Be a great follower

  • Published
  • By Lt. Col. Douglas Gimlich
  • Commander, 97 Medical Support Squadron
Our Air Force prides itself on developing leaders. At every level of Air Force training, we see much emphasis placed on leadership. Even at the earliest phase of professional military education, Airman Leadership School, we see leadership is its middle name. We invite leadership consultants to speak at base events, we read books on leadership, we assess our leadership annually in unit climate assessments and we send staff on temporary duty to leadership symposia. We spend a lot of time talking about leadership, but when was the last time we thought about followership?

The 80/20 rule is prolific in life, and it is no wonder that it's found in the leadership/followership dynamic too. According to R. E. Kelley's book, "The Power of Followership," leaders are responsible for 20 percent of the work, with followers doing the remaining 80 percent. Quite frankly, as a squadron commander, I find that percentage generous. So if the followers are performing more than 80 percent of our mission, what are the implications?

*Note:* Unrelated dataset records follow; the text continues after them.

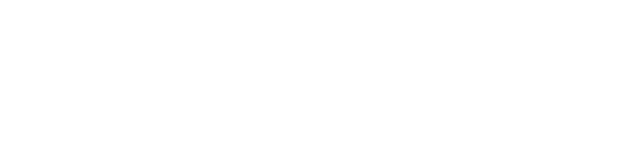
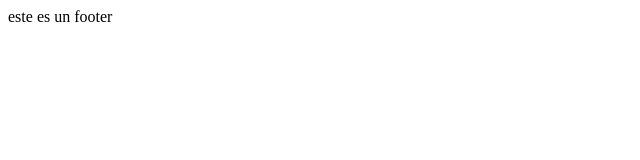
Before and after one commit to huarcayadelacruzluisfernando/prueba, a plain HTML site: page index.html in a window 1280 px wide. Shown: the whole page, without its empty margins (0-640 px from the left). Drawn offline with Linux system fonts and the light colour scheme.

Commit message:
se agrego el footer

```diff
--- a/index.html
+++ b/index.html
@@ -11,7 +11,7 @@
     </header>
 
     <footer>
-
+        este es un footer
     </footer>
 </body>
 </html>
```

First and foremost, we must recognize that everyone starts off as a follower. If you think about it, anyone with a boss is a follower - even our Chairman of the Joint Chiefs of Staff has a boss. Not everyone in our organization gets to be a leader every time, but they will always be a follower. It is therefore crucial that leadership focuses efforts on finding good followers, developing strong followership skills and rewarding those behaviors when identified.

Second, we must recognize and reward strong followership traits. According to Kristina G. Ricketts, University of Kentucky, successful followers tend to exhibit specific traits or qualities. These are self management, commitment, competence, focus and courage. In today's Air Force, I know of several other good followership traits which are just as important that include not arguing with your boss in public, not talking negatively about the boss to make yourself look good, doing your research before you bring an issue to your boss, not keeping secrets from your boss, being available to your boss when the unexpected occurs and being candid with your boss, preferably in private.

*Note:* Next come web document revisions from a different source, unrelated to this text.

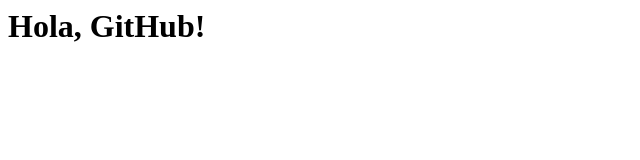
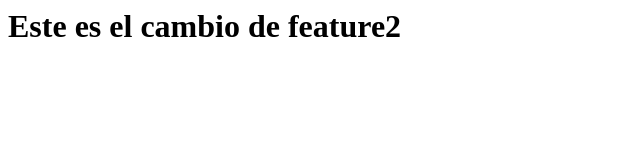
Before and after one commit to Julianasanabria/Trabajo-Santiago, a plain HTML site: page index.html in a window 1280 px wide. Shown: the whole page, without its empty margins (0-640 px from the left). Drawn offline with Linux system fonts and the light colour scheme.

Commit message:
Modificacion de feature2

```diff
--- a/index.html
+++ b/index.html
@@ -1 +1 @@
-<h1>Hola, GitHub!</h1>
+<h1>Este es el cambio de feature2</h1>
```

Third, we must understand that good followership and good leadership are both required for the chain of command to function properly. In a nutshell, every good followership trait can be seen as supporting up the chain if you look at good leadership properties, such as praising star performers in public and not shooting the messenger, that would exemplify supporting those down the chain.

Finally, we need to understand why followers follow. A leader's job is to understand why followers keep coming back. There are five common reasons why followers are willing to follow a leader. According to Kelly, these are: 1. Fear of Retribution: "If I do not follow, I may lose my job." 2. Blind Hope: "We must do something. I hope this works." 3. Faith in Leader: "What a great person. If anyone knows the answer, they do." 4. Intellectual agreement: "What a good idea; that makes real sense." and 5. Buying the vision: "What a brilliant idea. I don't care who thought of it." As leaders strive to better understand their followers, they move from reason one, hopefully all the way to reason five.

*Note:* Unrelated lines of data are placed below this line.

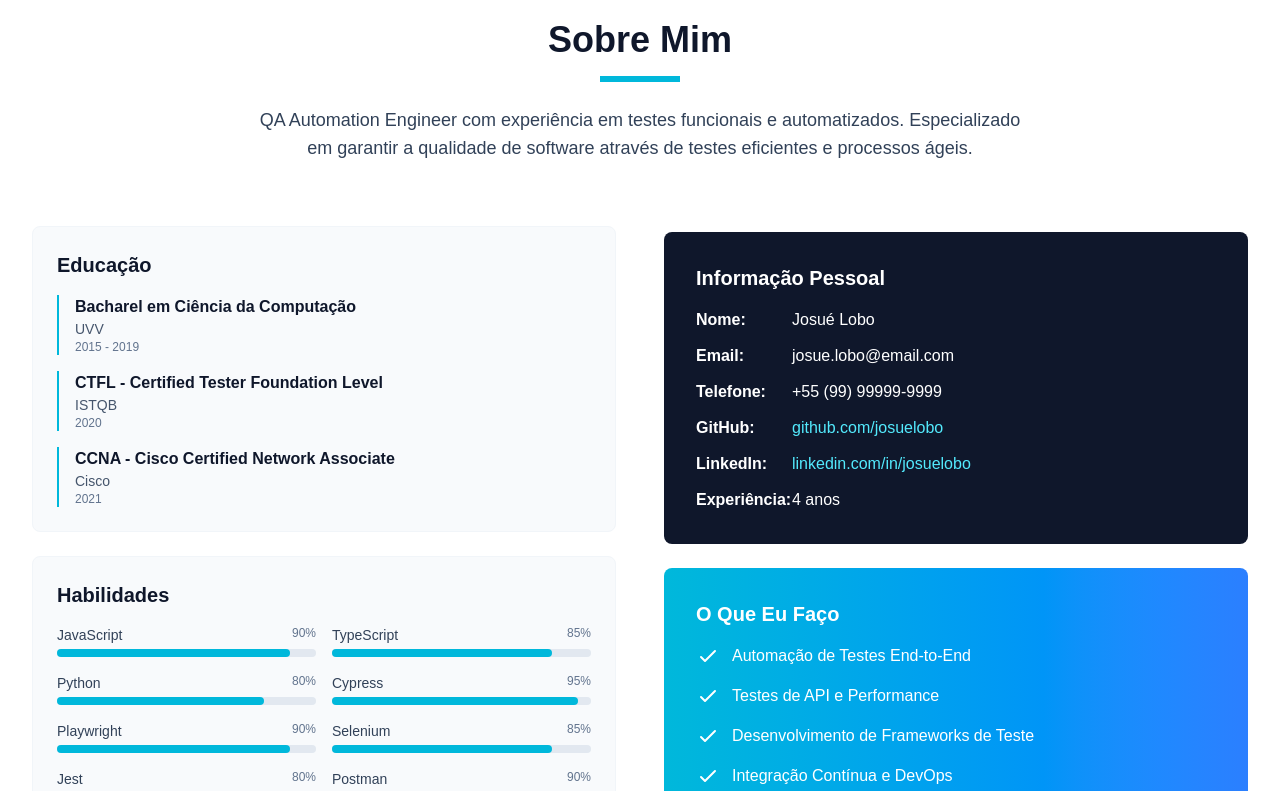
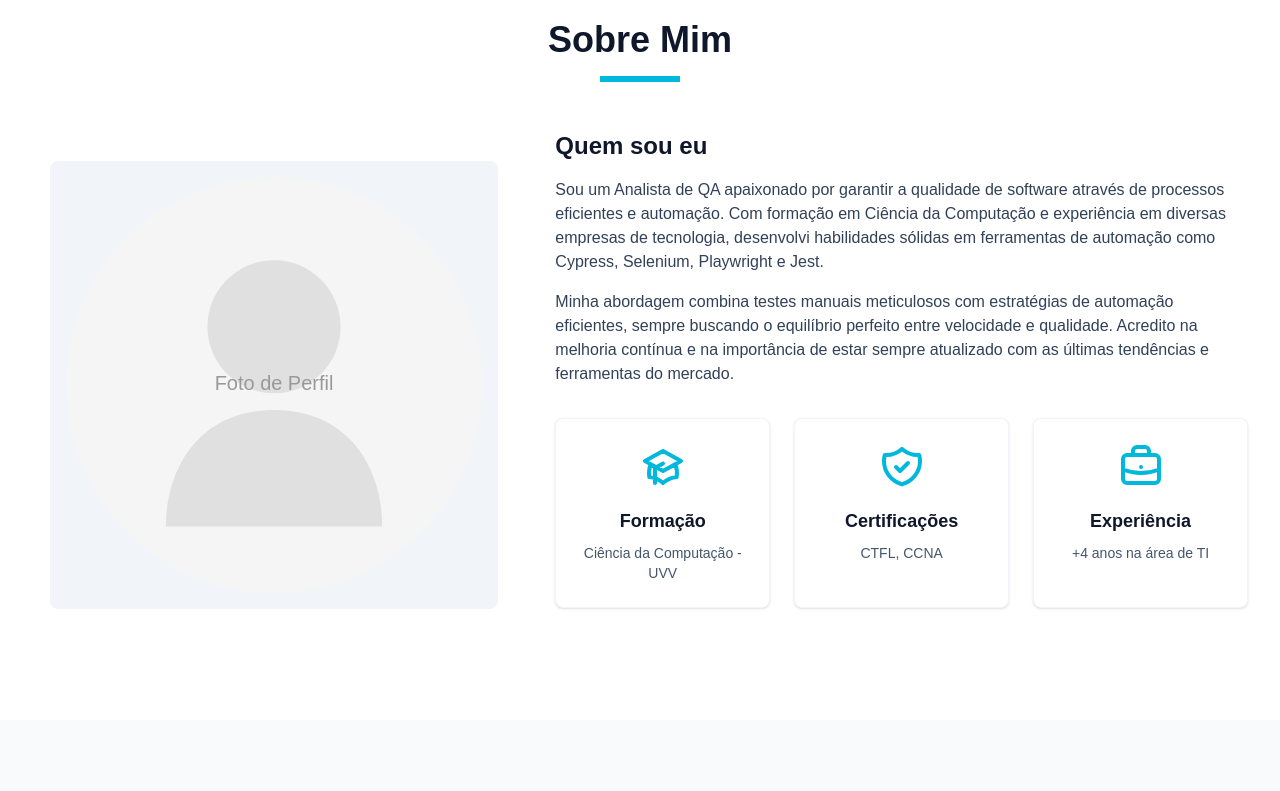
Before and after one commit to jojosuelobo/portfolio-v4, a Next.js app: page / in a window 1280 px wide. Shown: the part 860-1651 px from the top of the page. Built offline with nearby package versions, Linux system fonts and the light colour scheme.

Commit message:
refactor about page

```diff
--- a/src/components/about.tsx
+++ b/src/components/about.tsx
@@ -2,7 +2,7 @@
 
 import { motion } from "framer-motion"
 import { Button } from "@/components/ui/button"
-import Link from "next/link"
+import Image from "next/image"
 import { profileData } from "@/lib/data"
 
 export default function About() {
@@ -17,7 +17,7 @@ export default function About() {
   return (
     <section className="py-20 bg-white" id="about">
       <div className="container mx-auto px-4 sm:px-6 lg:px-8">
-        <div className="max-w-3xl mx-auto text-center mb-16">
+        <div className="max-w-3xl mx-auto text-center mb-12">
           <motion.div
             initial={{ opacity: 0, y: 20 }}
             whileInView={{ opacity: 1, y: 0 }}
@@ -26,50 +26,37 @@ export default function About() {
           >
             <h2 className="text-3xl md:text-4xl font-bold text-slate-900 mb-4">Sobre Mim</h2>
             <div className="w-20 h-1.5 bg-cyan-500 mx-auto mb-6"></div>
-            <p className="text-lg text-slate-700 mb-8">
-              {profileData.bio}
-            </p>
+            {/* <p className="text-lg text-slate-700 mb-4">
+              Conheça um pouco mais sobre minha trajetória, formação e o que me motiva como profissional de QA.
+            </p> */}
           </motion.div>
         </div>
 
-        <div className="grid grid-cols-1 md:grid-cols-2 gap-12 items-center">
+        <div className="grid grid-cols-1 lg:grid-cols-12 gap-10">
           <motion.div
             initial={{ opacity: 0, x: -30 }}
             whileInView={{ opacity: 1, x: 0 }}
             transition={{ duration: 0.6 }}
             viewport={{ once: true }}
-            className="space-y-6"
+            className="lg:col-span-5 flex items-center justify-center"
           >
-            <div className="bg-slate-50 p-6 rounded-lg border border-slate-100">
-              <h3 className="text-xl font-bold text-slate-900 mb-4">Educação</h3>
-              <div className="space-y-4">
-                {profileData.education.map((edu, index) => (
-                  <div key={index} className="border-l-2 border-cyan-500 pl-4">
-                    <h4 className="font-semibold text-slate-900">{edu.degree}</h4>
-                    <p className="text-sm text-slate-600">{edu.institution}</p>
-                    <p className="text-xs text-slate-500">{edu.period}</p>
-                  </div>
-                ))}
-              </div>
-            </div>
-
-            <div className="bg-slate-50 p-6 rounded-lg border border-slate-100">
-              <h3 className="text-xl font-bold text-slate-900 mb-4">Habilidades</h3>
-              <div className="grid grid-cols-2 gap-4">
-                {profileData.skills.slice(0, 8).map((skill, index) => (
-                  <div key={index} className="flex flex-col">
-                    <div className="flex justify-between mb-1">
-                      <span className="text-sm font-medium text-slate-700">{skill.name}</span>
-                      <span className="text-xs font-medium text-slate-500">{skill.level}%</span>
-                    </div>
-                    <div className="w-full bg-slate-200 rounded-full h-2">
-                      <div
-                        className="bg-cyan-500 h-2 rounded-full"
-                        style={{ width: `${skill.level}%` }}
-                      ></div>
-                    </div>
-                  </div>
-                ))}
+            <div className="relative w-full max-w-md">
+              <div className="bg-slate-100 rounded-lg p-4 h-full">
+                <Image
+                  src="/images/profile.svg"
+                  alt={profileData.name}
+                  width={500}
+                  height={500}
+                  className="w-full h-auto rounded-lg"
+                />
+                {/* <div className="mt-8 p-8 bg-white rounded-lg shadow-sm border border-slate-100">
+                  <blockquote className="italic text-slate-700 text-lg relative">
+                    <span className="absolute top-0 left-0 text-4xl text-slate-200">"</span>
+                    <p className="ml-6 mt-2">
+                      Acredito que a qualidade de software não é apenas sobre encontrar bugs, mas sobre garantir experiências excepcionais para os usuários.
+                    </p>
+                  </blockquote>
+                </div> */}
               </div>
             </div>
           </motion.div>
@@ -79,83 +66,119 @@ export default function About() {
             whileInView={{ opacity: 1, x: 0 }}
             transition={{ duration: 0.6 }}
             viewport={{ once: true }}
-            className="space-y-6"
+            className="lg:col-span-7 space-y-8"
           >
-            <div className="bg-slate-900 text-white p-8 rounded-lg">
-              <h3 className="text-xl font-bold mb-4">Informação Pessoal</h3>
-              <ul className="space-y-3">
-                <li className="flex">
-                  <span className="font-semibold w-24">Nome:</span>
-                  <span>{profileData.name}</span>
-                </li>
-                <li className="flex">
-                  <span className="font-semibold w-24">Email:</span>
-                  <span>{profileData.contact.email}</span>
-                </li>
-                <li className="flex">
-                  <span className="font-semibold w-24">Telefone:</span>
-                  <span>{profileData.contact.phone}</span>
-                </li>
-                <li className="flex">
-                  <span className="font-semibold w-24">GitHub:</span>
-                  <a href={`https://${profileData.contact.github}`} target="_blank" rel="noopener noreferrer" className="text-cyan-300 hover:underline">
-                    {profileData.contact.github}
-                  </a>
-                </li>
-                <li className="flex">
-                  <span className="font-semibold w-24">LinkedIn:</span>
-                  <a href={`https://${profileData.contact.linkedin}`} target="_blank" rel="noopener noreferrer" className="text-cyan-300 hover:underline">
-                    {profileData.contact.linkedin}
-                  </a>
-                </li>
-                <li className="flex">
-                  <span className="font-semibold w-24">Experiência:</span>
-                  <span>{profileData.yearsOfExperience} anos</span>
-                </li>
-              </ul>
+            <div>
+              <h3 className="text-2xl font-bold text-slate-900 mb-4">Quem sou eu</h3>
+              <p className="text-slate-700 mb-4">
+                Sou um Analista de QA apaixonado por garantir a qualidade de software através de processos eficientes e automação. Com formação em Ciência da Computação e experiência em diversas empresas de tecnologia, desenvolvi habilidades sólidas em ferramentas de automação como Cypress, Selenium, Playwright e Jest.
+              </p>
+              <p className="text-slate-700 mb-6">
+                Minha abordagem combina testes manuais meticulosos com estratégias de automação eficientes, sempre buscando o equilíbrio perfeito entre velocidade e qualidade. Acredito na melhoria contínua e na importância de estar sempre atualizado com as últimas tendências e ferramentas do mercado.
+              </p>
             </div>
 
-            <div className="bg-gradient-to-r from-cyan-500 to-blue-500 p-8 rounded-lg text-white">
-              <h3 className="text-xl font-bold mb-4">O Que Eu Faço</h3>
-              <ul className="space-y-4">
-                <li className="flex gap-3">
-                  <svg xmlns="http://www.w3.org/2000/svg" className="h-6 w-6 flex-shrink-0" fill="none" viewBox="0 0 24 24" stroke="currentColor">
-                    <path strokeLinecap="round" strokeLinejoin="round" strokeWidth={2} d="M5 13l4 4L19 7" />
+            <div className="grid grid-cols-1 md:grid-cols-3 gap-6">
+              <motion.div
+                className="bg-white shadow-sm rounded-lg p-6 border border-slate-100 text-center"
+                whileHover={{ y: -10, boxShadow: "0 10px 25px -5px rgba(0, 0, 0, 0.1)" }}
+                transition={{ type: "spring", stiffness: 300, damping: 15 }}
+              >
+                <div className="flex justify-center mb-4 text-cyan-500">
+                  <svg xmlns="http://www.w3.org/2000/svg" className="h-12 w-12" fill="none" viewBox="0 0 24 24" stroke="currentColor">
+                    <path d="M12 14l9-5-9-5-9 5 9 5z" />
+                    <path d="M12 14l6.16-3.422a12.083 12.083 0 01.665 6.479A11.952 11.952 0 0012 20.055a11.952 11.952 0 00-6.824-2.998 12.078 12.078 0 01.665-6.479L12 14z" />
+                    <path strokeLinecap="round" strokeLinejoin="round" strokeWidth={2} d="M12 14l9-5-9-5-9 5 9 5zm0 0l6.16-3.422a12.083 12.083 0 01.665 6.479A11.952 11.952 0 0012 20.055a11.952 11.952 0 00-6.824-2.998 12.078 12.078 0 01.665-6.479L12 14zm-4 6v-7.5l4-2.222" />
                   </svg>
-                  <span>Automação de Testes End-to-End</span>
-                </li>
-                <li className="flex gap-3">
-                  <svg xmlns="http://www.w3.org/2000/svg" className="h-6 w-6 flex-shrink-0" fill="none" viewBox="0 0 24 24" stroke="currentColor">
-                    <path strokeLinecap="round" strokeLinejoin="round" strokeWidth={2} d="M5 13l4 4L19 7" />
+                </div>
+                <h4 className="text-lg font-semibold text-slate-900 mb-2">Formação</h4>
+                <p className="text-sm text-slate-600">
+                  Ciência da Computação - UVV
+                </p>
+              </motion.div>
+
+              <motion.div
+                className="bg-white shadow-sm rounded-lg p-6 border border-slate-100 text-center"
+                whileHover={{ y: -10, boxShadow: "0 10px 25px -5px rgba(0, 0, 0, 0.1)" }}
+                transition={{ type: "spring", stiffness: 300, damping: 15 }}
+              >
+                <div className="flex justify-center mb-4 text-cyan-500">
+                  <svg xmlns="http://www.w3.org/2000/svg" className="h-12 w-12" fill="none" viewBox="0 0 24 24" stroke="currentColor">
+                    <path strokeLinecap="round" strokeLinejoin="round" strokeWidth={2} d="M9 12l2 2 4-4m5.618-4.016A11.955 11.955 0 0112 2.944a11.955 11.955 0 01-8.618 3.04A12.02 12.02 0 003 9c0 5.591 3.824 10.29 9 11.622 5.176-1.332 9-6.03 9-11.622 0-1.042-.133-2.052-.382-3.016z" />
                   </svg>
-                  <span>Testes de API e Performance</span>
-                </li>
-                <li className="flex gap-3">
-                  <svg xmlns="http://www.w3.org/2000/svg" className="h-6 w-6 flex-shrink-0" fill="none" viewBox="0 0 24 24" stroke="currentColor">
-                    <path strokeLinecap="round" strokeLinejoin="round" strokeWidth={2} d="M5 13l4 4L19 7" />
+                </div>
+                <h4 className="text-lg font-semibold text-slate-900 mb-2">Certificações</h4>
+                <p className="text-sm text-slate-600">
+                  CTFL, CCNA
+                </p>
+              </motion.div>
+
+              <motion.div
+                className="bg-white shadow-sm rounded-lg p-6 border border-slate-100 text-center"
+                whileHover={{ y: -10, boxShadow: "0 10px 25px -5px rgba(0, 0, 0, 0.1)" }}
+                transition={{ type: "spring", stiffness: 300, damping: 15 }}
+              >
+                <div className="flex justify-center mb-4 text-cyan-500">
+                  <svg xmlns="http://www.w3.org/2000/svg" className="h-12 w-12" fill="none" viewBox="0 0 24 24" stroke="currentColor">
+                    <path strokeLinecap="round" strokeLinejoin="round" strokeWidth={2} d="M21 13.255A23.931 23.931 0 0112 15c-3.183 0-6.22-.62-9-1.745M16 6V4a2 2 0 00-2-2h-4a2 2 0 00-2 2v2m4 6h.01M5 20h14a2 2 0 002-2V8a2 2 0 00-2-2H5a2 2 0 00-2 2v10a2 2 0 002 2z" />
                   </svg>
-                  <span>Desenvolvimento de Frameworks de Teste</span>
-                </li>
-                <li className="flex gap-3">
-                  <svg xmlns="http://www.w3.org/2000/svg" className="h-6 w-6 flex-shrink-0" fill="none" viewBox="0 0 24 24" stroke="currentColor">
-                    <path strokeLinecap="round" strokeLinejoin="round" strokeWidth={2} d="M5 13l4 4L19 7" />
-                  </svg>
-                  <span>Integração Contínua e DevOps</span>
-                </li>
-              </ul>
                 </div>
+                <h4 className="text-lg font-semibold text-slate-900 mb-2">Experiência</h4>
+                <p className="text-sm text-slate-600">
+                +{profileData.yearsOfExperience} anos na área de TI
+                </p>
               </motion.div>
             </div>
 
-        <div className="mt-16 text-center">
-          <Button asChild size="lg" className="bg-slate-900 hover:bg-slate-800 text-white">
+            {/* <div className="bg-slate-50 rounded-lg p-6 border border-slate-100">
+              <h3 className="text-xl font-bold text-slate-900 mb-4">O Que Eu Faço</h3>
+              <div className="grid grid-cols-1 md:grid-cols-2 gap-4">
+                <div className="flex items-center gap-3">
+                  <div className="flex-shrink-0 w-10 h-10 bg-cyan-100 rounded-full flex items-center justify-center">
+                    <svg xmlns="http://www.w3.org/2000/svg" className="h-6 w-6 text-cyan-500" fill="none" viewBox="0 0 24 24" stroke="currentColor">
+                      <path strokeLinecap="round" strokeLinejoin="round" strokeWidth={2} d="M9 12l2 2 4-4m6 2a9 9 0 11-18 0 9 9 0 0118 0z" />
+                    </svg>
+                  </div>
+                  <span className="text-slate-700">Automação de Testes End-to-End</span>
+                </div>
+                <div className="flex items-center gap-3">
+                  <div className="flex-shrink-0 w-10 h-10 bg-cyan-100 rounded-full flex items-center justify-center">
+                    <svg xmlns="http://www.w3.org/2000/svg" className="h-6 w-6 text-cyan-500" fill="none" viewBox="0 0 24 24" stroke="currentColor">
+                      <path strokeLinecap="round" strokeLinejoin="round" strokeWidth={2} d="M9 12l2 2 4-4m6 2a9 9 0 11-18 0 9 9 0 0118 0z" />
+                    </svg>
+                  </div>
+                  <span className="text-slate-700">Testes de API e Performance</span>
+                </div>
+                <div className="flex items-center gap-3">
+                  <div className="flex-shrink-0 w-10 h-10 bg-cyan-100 rounded-full flex items-center justify-center">
+                    <svg xmlns="http://www.w3.org/2000/svg" className="h-6 w-6 text-cyan-500" fill="none" viewBox="0 0 24 24" stroke="currentColor">
+                      <path strokeLinecap="round" strokeLinejoin="round" strokeWidth={2} d="M9 12l2 2 4-4m6 2a9 9 0 11-18 0 9 9 0 0118 0z" />
+                    </svg>
+                  </div>
+                  <span className="text-slate-700">Desenvolvimento de Frameworks de Teste</span>
+                </div>
+                <div className="flex items-center gap-3">
+                  <div className="flex-shrink-0 w-10 h-10 bg-cyan-100 rounded-full flex items-center justify-center">
+                    <svg xmlns="http://www.w3.org/2000/svg" className="h-6 w-6 text-cyan-500" fill="none" viewBox="0 0 24 24" stroke="currentColor">
+                      <path strokeLinecap="round" strokeLinejoin="round" strokeWidth={2} d="M9 12l2 2 4-4m6 2a9 9 0 11-18 0 9 9 0 0118 0z" />
+                    </svg>
+                  </div>
+                  <span className="text-slate-700">Integração Contínua e DevOps</span>
+                </div>
+              </div>
+            </div> */}
+
+            <div className="mt-8 flex justify-center lg:justify-start">
+              {/* <Button asChild size="lg" className="bg-slate-900 hover:bg-slate-800 text-white">
                 <a
                   href="#experience"
                   onClick={(e) => handleScrollToSection(e, 'experience')}
                 >
                   Ver Experiência
                 </a>
-          </Button>
+              </Button> */}
+            </div>
+          </motion.div>
         </div>
       </div>
     </section>
```
Lines whose indentation alone changed are shown as unchanged.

In today's Air Force, leadership skills are crucial to a successful career, but just as crucial is the ability to develop the followers under you, and to develop your own skills in following. We can all remember our favorite bosses. These were the ones that we noticed taking care of their commanders, while also taking care of their people. I, for one, cannot think of a simpler or more salient example of followership.